Not curtains, but plants hang from the curtain rod

Instead of a curtain, stained glass panels and a leafy screen give privacy to the dining room shown above. The house plants thrive close to window light, and their leaves help block the view of the neighbor's wall.

The hanging plants in the photograph are rabbit's foot fern (Polypodium aureum), creeping Jenny (Pilea depressa), and grape ivy. To keep their growth lush, owner Winifred Anderson of Woodland, California, rotates the side facing the window every few weeks. Every month or two, she takes plants down, rinses off leaves, and submerges pots in water to soak them thoroughly. Lightweight plastic pots with saucers attached are the most practical. Unfinished Wood support brackets, finials, and wooden rods 4 to 8 feet long and 1 5/16 inch in diameter cost $20 to $25 a set at large building supply or home improvement centers. You can paint or stain them to match window trim.

Chains and S-hooks are usually available at the same place or from garden supply stores. You may have to expand one end of the S-hooks or slip large metal rings over the rod and suspend smaller S-hooks from them.

Below the plants, owner-designed stained glass fits inside the existing pane. It is held in place by 1/4-inch quarter-round stained to match the window trim and nailed to it.

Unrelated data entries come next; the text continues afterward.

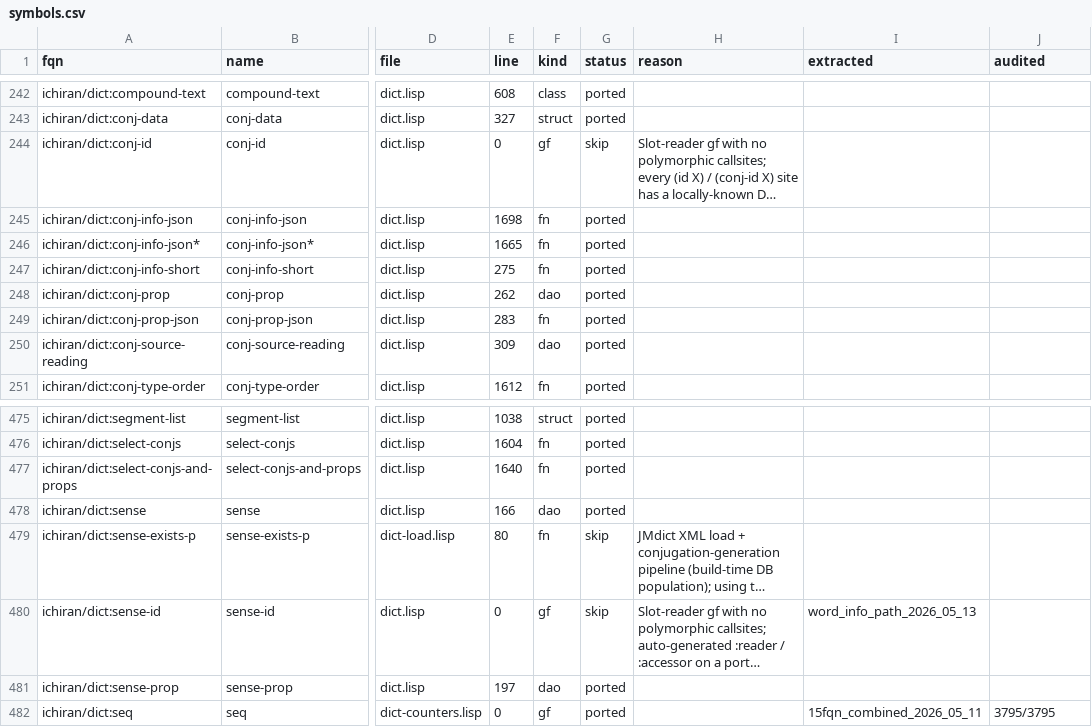
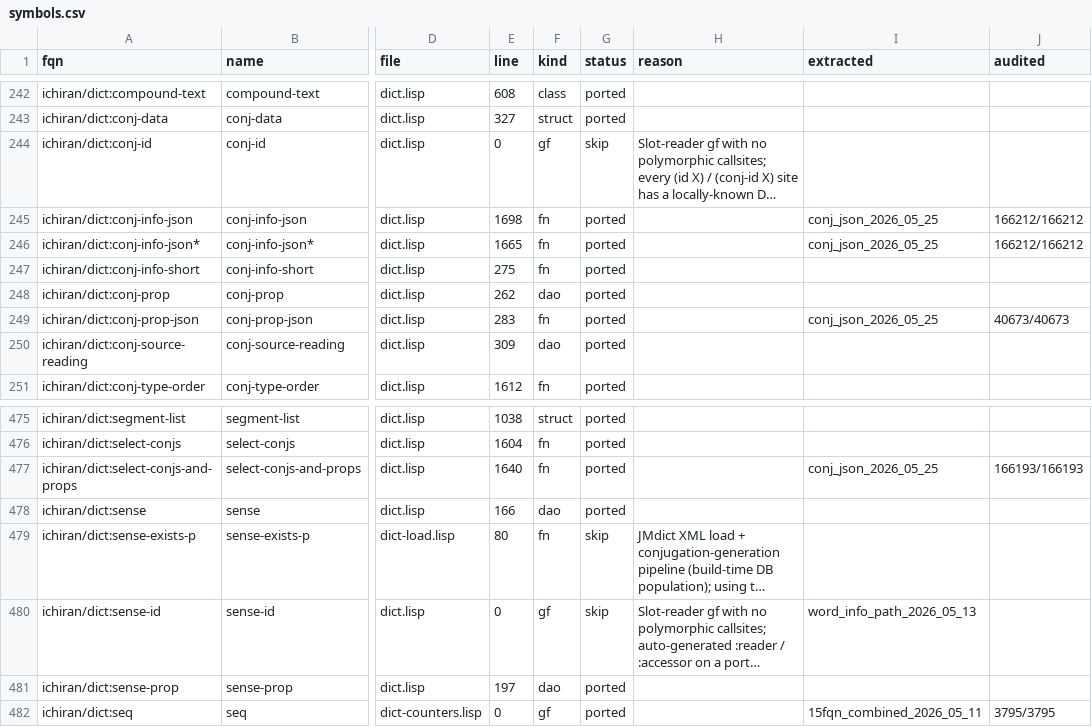
Before and after one commit to davidrideout/kaniran, a CSV file: reverse/scripts/symbols.csv, drawn as a sheet; only a part is shown, gaps mark what is left out; long unchanged cells end in …; the diff names each change by its address in the sheet, - before the commit and + after, or states it on an @@ line.

Commit message:
Audit conjugation-JSON chain on diverse_250k — 100% faithful
Extract + audit conj-info-json / conj-info-json* / conj-prop-json /
select-conjs-and-props to isolate the romanize-full-JSON conj
divergences (via.prop.type Passive vs Potential; conj array len 2 vs 1).

All four audit 100% (conj-prop-json 40673; conj-info-json[*] 166212;
select-conjs-and-props 166193): the conjugation subsystem is faithful
for every captured input, so those e2e symptoms originate upstream in
word/conjugation selection, not the conj layer.

- 4 runners under audit/dict/ (+ Cargo bins); the DB ones use run_async
  group-by-args + a deep-sort normalize so only genuine content/count
  divergence survives unstable DB row order.
- extractor_worker.lisp boot-install switched to the 4 conj FQNs, JSON
  results serialized via jsown:to-json.
- symbols.csv tagged extracted=conj_json_2026_05_25 + audited; plan regen.

```diff
--- a/reverse/scripts/symbols.csv
+++ b/reverse/scripts/symbols.csv
-I245:I246 (extracted): (empty)
+I245:I246 (extracted): conj_json_2026_05_25
-J245:J246 (audited): (empty)
+J245:J246 (audited): 166212/166212
-I249 (extracted): (empty)
+I249 (extracted): conj_json_2026_05_25
-J249 (audited): (empty)
+J249 (audited): 40673/40673
-I477 (extracted): (empty)
+I477 (extracted): conj_json_2026_05_25
-J477 (audited): (empty)
+J477 (audited): 166193/166193
```
Also changed, not shown: 7 other files.
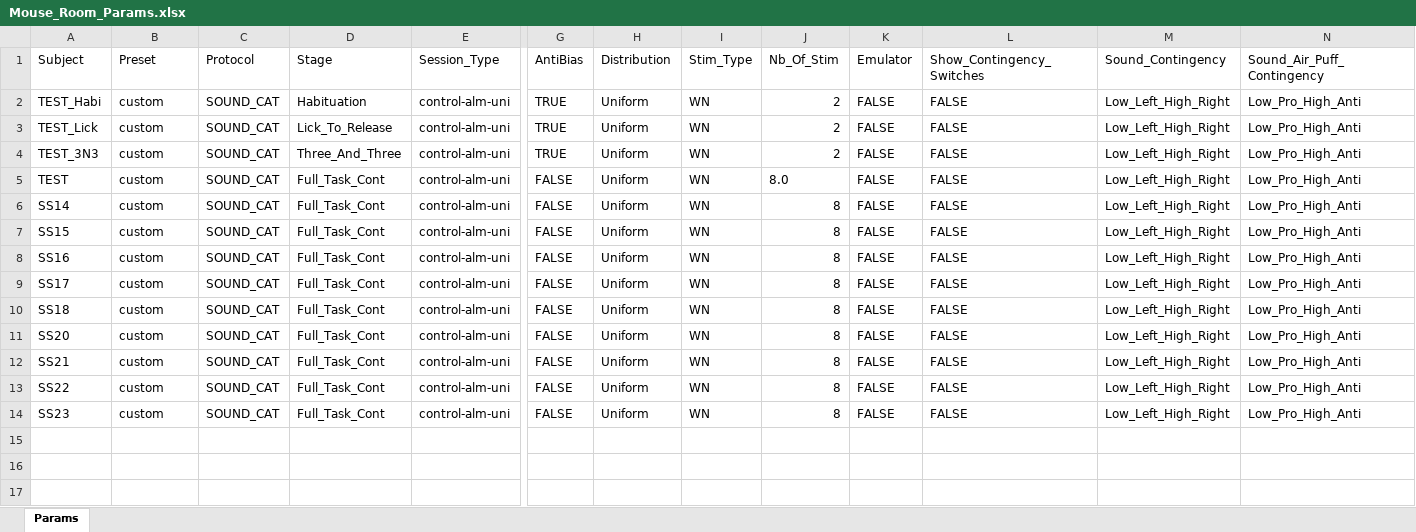
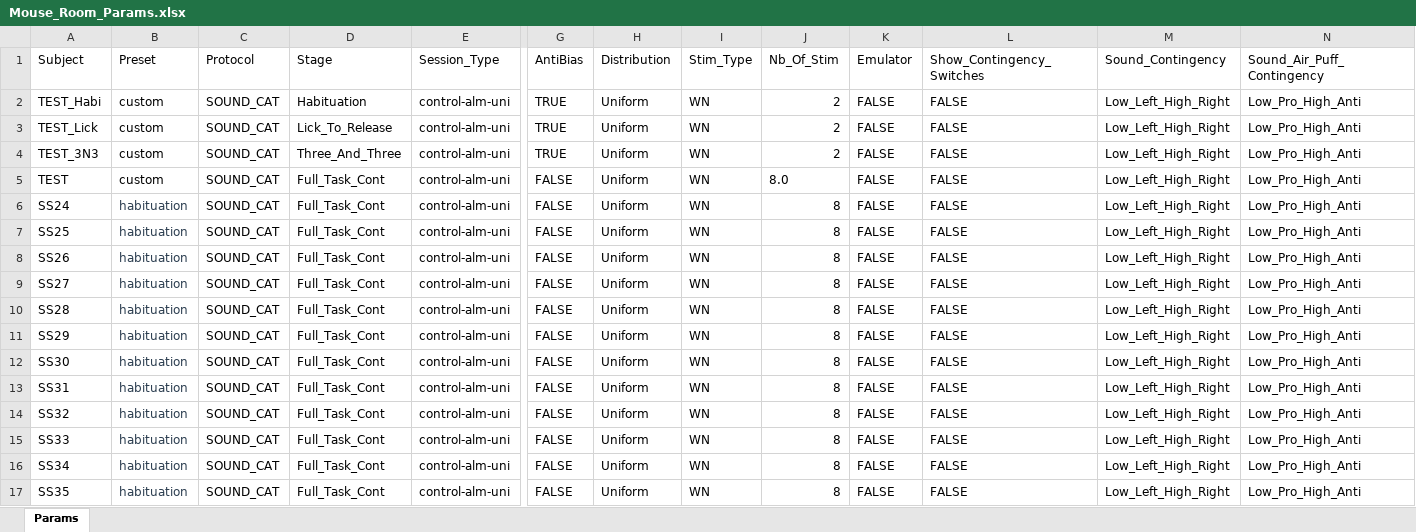
Before and after one commit to serkanshentyurk/behaviour_rig, an Excel workbook: Params/Mouse_Room_Params.xlsx, sheet Params, drawn as a sheet; only a part is shown, gaps mark what is left out; values as stored, in another font and other column widths than the file's, no borders; addresses are those after the commit; rows hold the shown columns only; the diff names each change by its address in the sheet, - before the commit and + after, or states it on an @@ line.

```diff
--- a/Params/Mouse_Room_Params.xlsx (sheet Params)
+++ b/Params/Mouse_Room_Params.xlsx (sheet Params)
-A6 (Subject): SS14
+A6 (Subject): SS24
-B6:B11 (Preset): custom
+B6:B11 (Preset): habituation
-B6:B11 text colour: black
+B6:B11 text colour: #2C3E50
-A7 (Subject): SS15
+A7 (Subject): SS25
-A8 (Subject): SS16
+A8 (Subject): SS26
-A9 (Subject): SS17
+A9 (Subject): SS27
-A10 (Subject): SS18
+A10 (Subject): SS28
-A11 (Subject): SS20
+A11 (Subject): SS29
+row 12: SS30 | habituation | SOUND_CAT | Full_Task_Cont | control-alm-uni | FALSE | Uniform | WN | 8 | FALSE | FALSE | Low_Left_High_Right | Low_Pro_High_Anti
-A13 (Subject): SS21
+A13 (Subject): SS31
-B13:B15 (Preset): custom
+B13:B15 (Preset): habituation
-B13:B15 text colour: black
+B13:B15 text colour: #2C3E50
-A14 (Subject): SS22
+A14 (Subject): SS32
-A15 (Subject): SS23
+A15 (Subject): SS33
+row 16: SS34 | habituation | SOUND_CAT | Full_Task_Cont | control-alm-uni | FALSE | Uniform | WN | 8 | FALSE | FALSE | Low_Left_High_Right | Low_Pro_High_Anti
+row 17: SS35 | habituation | SOUND_CAT | Full_Task_Cont | control-alm-uni | FALSE | Uniform | WN | 8 | FALSE | FALSE | Low_Left_High_Right | Low_Pro_High_Anti
```
Also changed, not shown: Mouse_Room_Params_Example.xlsx.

Photo: House plants thrive in east-facing window. Wooden rod, S-hooks, and chains support pots up to 9 inches across. End brackets for rod are screwed to window frame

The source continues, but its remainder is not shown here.